▸ **Work task**: Using the listing that follows, return every line with the word "source".

-*-

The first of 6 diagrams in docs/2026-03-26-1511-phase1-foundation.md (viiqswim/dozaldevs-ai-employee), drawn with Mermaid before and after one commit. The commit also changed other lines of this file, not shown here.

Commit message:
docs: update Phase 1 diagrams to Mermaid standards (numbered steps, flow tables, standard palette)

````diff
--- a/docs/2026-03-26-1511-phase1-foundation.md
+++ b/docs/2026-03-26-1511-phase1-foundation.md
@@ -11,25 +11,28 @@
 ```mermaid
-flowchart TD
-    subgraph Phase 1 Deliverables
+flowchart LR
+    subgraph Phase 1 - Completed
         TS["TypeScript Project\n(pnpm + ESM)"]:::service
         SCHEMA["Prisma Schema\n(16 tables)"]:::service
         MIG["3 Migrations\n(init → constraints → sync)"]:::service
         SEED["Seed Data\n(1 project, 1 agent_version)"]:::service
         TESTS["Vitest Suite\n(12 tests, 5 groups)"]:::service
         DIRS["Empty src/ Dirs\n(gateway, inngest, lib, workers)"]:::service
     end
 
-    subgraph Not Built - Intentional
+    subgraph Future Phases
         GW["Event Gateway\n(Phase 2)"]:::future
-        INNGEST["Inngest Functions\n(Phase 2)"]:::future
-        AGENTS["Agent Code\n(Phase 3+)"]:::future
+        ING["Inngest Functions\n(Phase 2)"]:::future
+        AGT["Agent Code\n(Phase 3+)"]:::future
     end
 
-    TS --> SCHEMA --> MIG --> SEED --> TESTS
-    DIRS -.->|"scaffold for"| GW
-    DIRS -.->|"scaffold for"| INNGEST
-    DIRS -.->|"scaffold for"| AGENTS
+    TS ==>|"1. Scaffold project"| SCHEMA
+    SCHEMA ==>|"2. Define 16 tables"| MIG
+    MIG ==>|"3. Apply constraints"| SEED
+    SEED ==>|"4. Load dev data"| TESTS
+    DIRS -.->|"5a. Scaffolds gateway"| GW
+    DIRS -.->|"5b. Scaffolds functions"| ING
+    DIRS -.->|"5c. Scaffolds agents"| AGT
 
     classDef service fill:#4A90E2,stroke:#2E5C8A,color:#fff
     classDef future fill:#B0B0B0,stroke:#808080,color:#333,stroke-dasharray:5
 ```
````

-*-

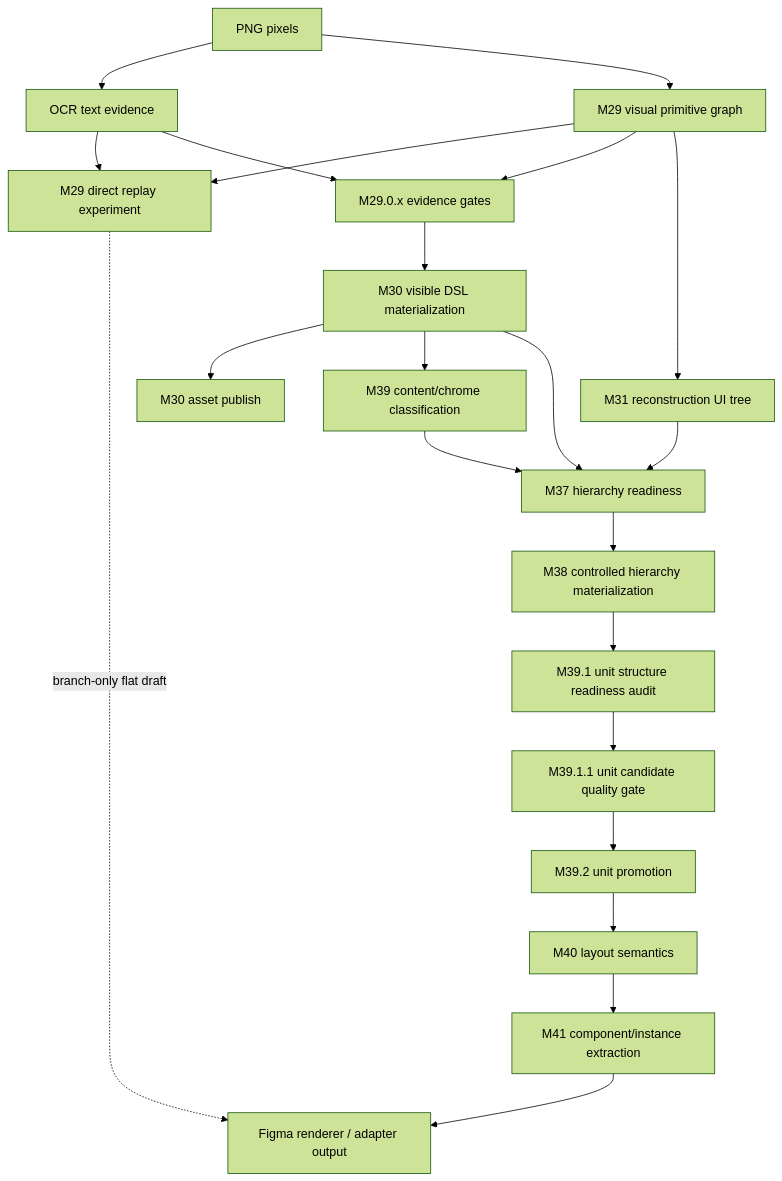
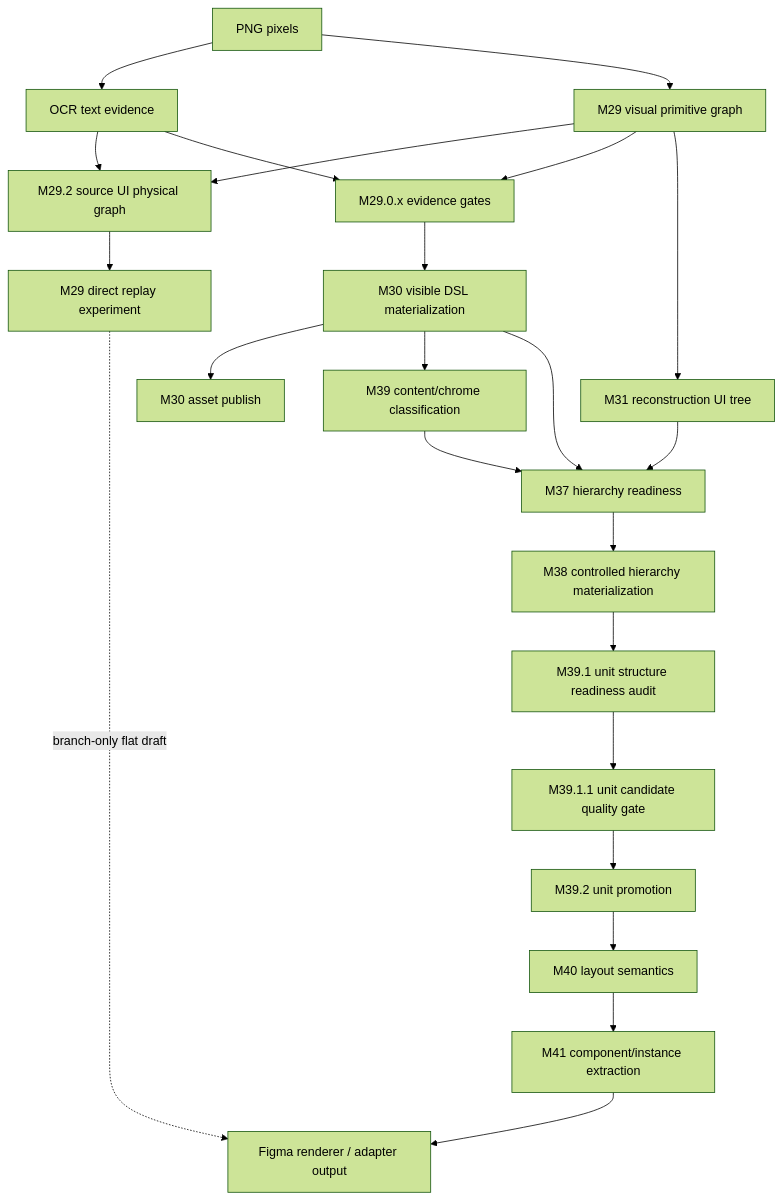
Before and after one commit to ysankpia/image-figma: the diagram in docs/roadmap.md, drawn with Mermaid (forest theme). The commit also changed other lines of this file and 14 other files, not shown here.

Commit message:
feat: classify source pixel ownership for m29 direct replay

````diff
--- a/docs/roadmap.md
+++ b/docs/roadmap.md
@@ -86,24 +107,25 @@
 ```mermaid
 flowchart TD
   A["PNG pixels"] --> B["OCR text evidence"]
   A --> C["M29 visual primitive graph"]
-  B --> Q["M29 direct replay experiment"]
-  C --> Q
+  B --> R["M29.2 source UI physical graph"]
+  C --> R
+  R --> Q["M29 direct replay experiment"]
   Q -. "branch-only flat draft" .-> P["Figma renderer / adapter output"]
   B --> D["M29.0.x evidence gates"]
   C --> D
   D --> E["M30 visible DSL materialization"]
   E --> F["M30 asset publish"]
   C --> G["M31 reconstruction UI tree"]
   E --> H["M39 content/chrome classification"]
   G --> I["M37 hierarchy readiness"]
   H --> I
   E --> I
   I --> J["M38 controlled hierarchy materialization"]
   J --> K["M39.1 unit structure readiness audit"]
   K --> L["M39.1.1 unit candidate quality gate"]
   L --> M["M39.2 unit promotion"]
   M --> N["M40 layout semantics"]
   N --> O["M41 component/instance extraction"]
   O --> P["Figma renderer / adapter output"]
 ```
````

-*-

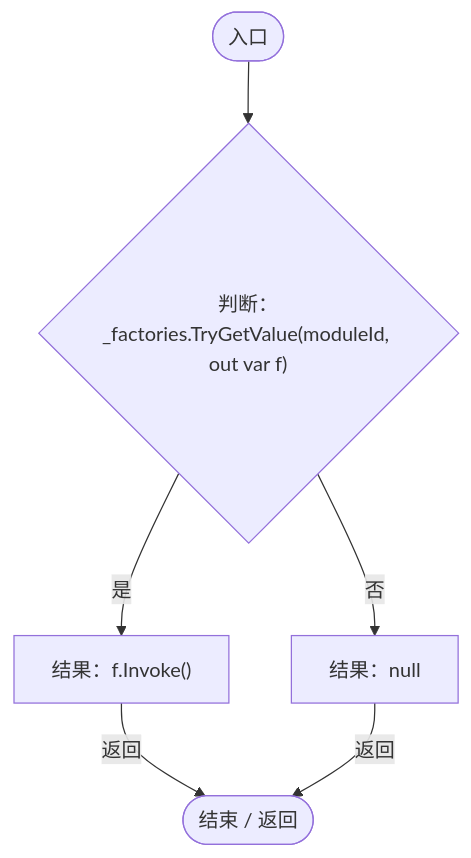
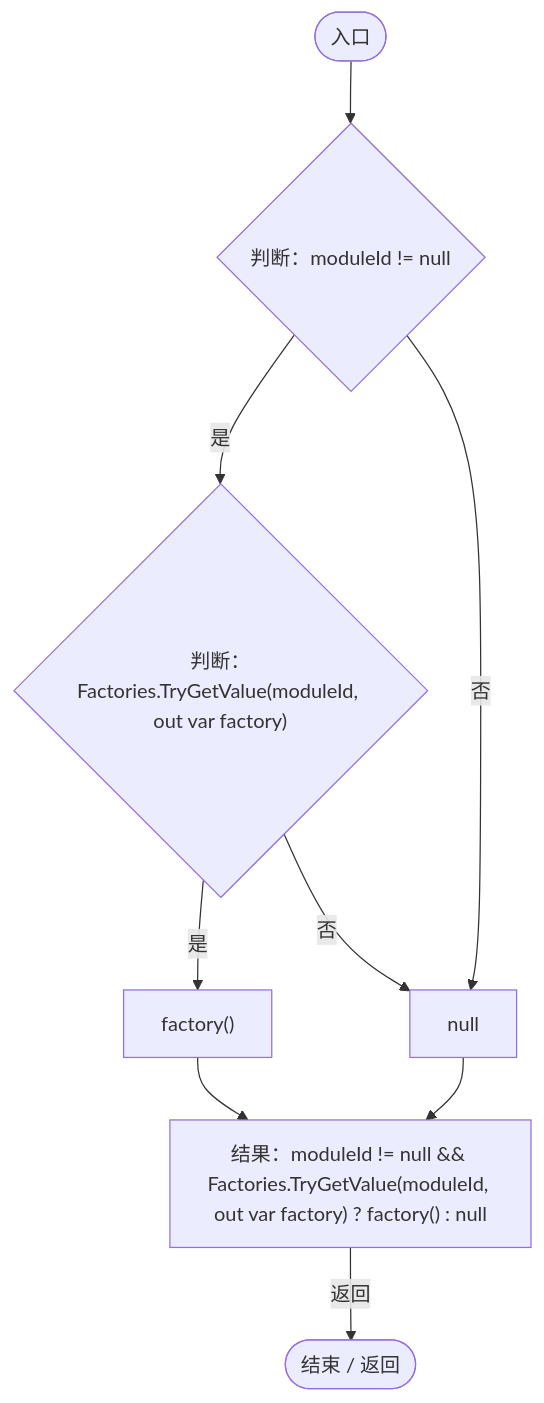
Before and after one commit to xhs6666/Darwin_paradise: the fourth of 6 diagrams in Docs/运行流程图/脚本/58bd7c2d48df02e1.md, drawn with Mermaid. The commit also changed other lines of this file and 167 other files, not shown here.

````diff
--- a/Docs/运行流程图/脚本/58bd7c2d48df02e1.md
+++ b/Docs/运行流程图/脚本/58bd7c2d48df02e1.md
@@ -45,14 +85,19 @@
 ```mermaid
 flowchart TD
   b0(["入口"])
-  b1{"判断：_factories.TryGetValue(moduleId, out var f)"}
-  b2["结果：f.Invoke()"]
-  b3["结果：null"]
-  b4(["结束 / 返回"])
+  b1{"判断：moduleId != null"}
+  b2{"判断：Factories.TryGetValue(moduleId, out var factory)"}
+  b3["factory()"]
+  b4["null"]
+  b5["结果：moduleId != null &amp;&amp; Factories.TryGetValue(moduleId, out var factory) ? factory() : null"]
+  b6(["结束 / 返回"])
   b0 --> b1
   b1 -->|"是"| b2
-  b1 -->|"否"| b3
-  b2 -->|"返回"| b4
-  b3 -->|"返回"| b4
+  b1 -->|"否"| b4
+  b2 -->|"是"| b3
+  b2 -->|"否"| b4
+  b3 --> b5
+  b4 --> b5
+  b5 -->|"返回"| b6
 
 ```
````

-*-

▸ **Exercise answer**:
feat: classify source pixel ownership for m29 direct replay
+  B --> R["M29.2 source UI physical graph"]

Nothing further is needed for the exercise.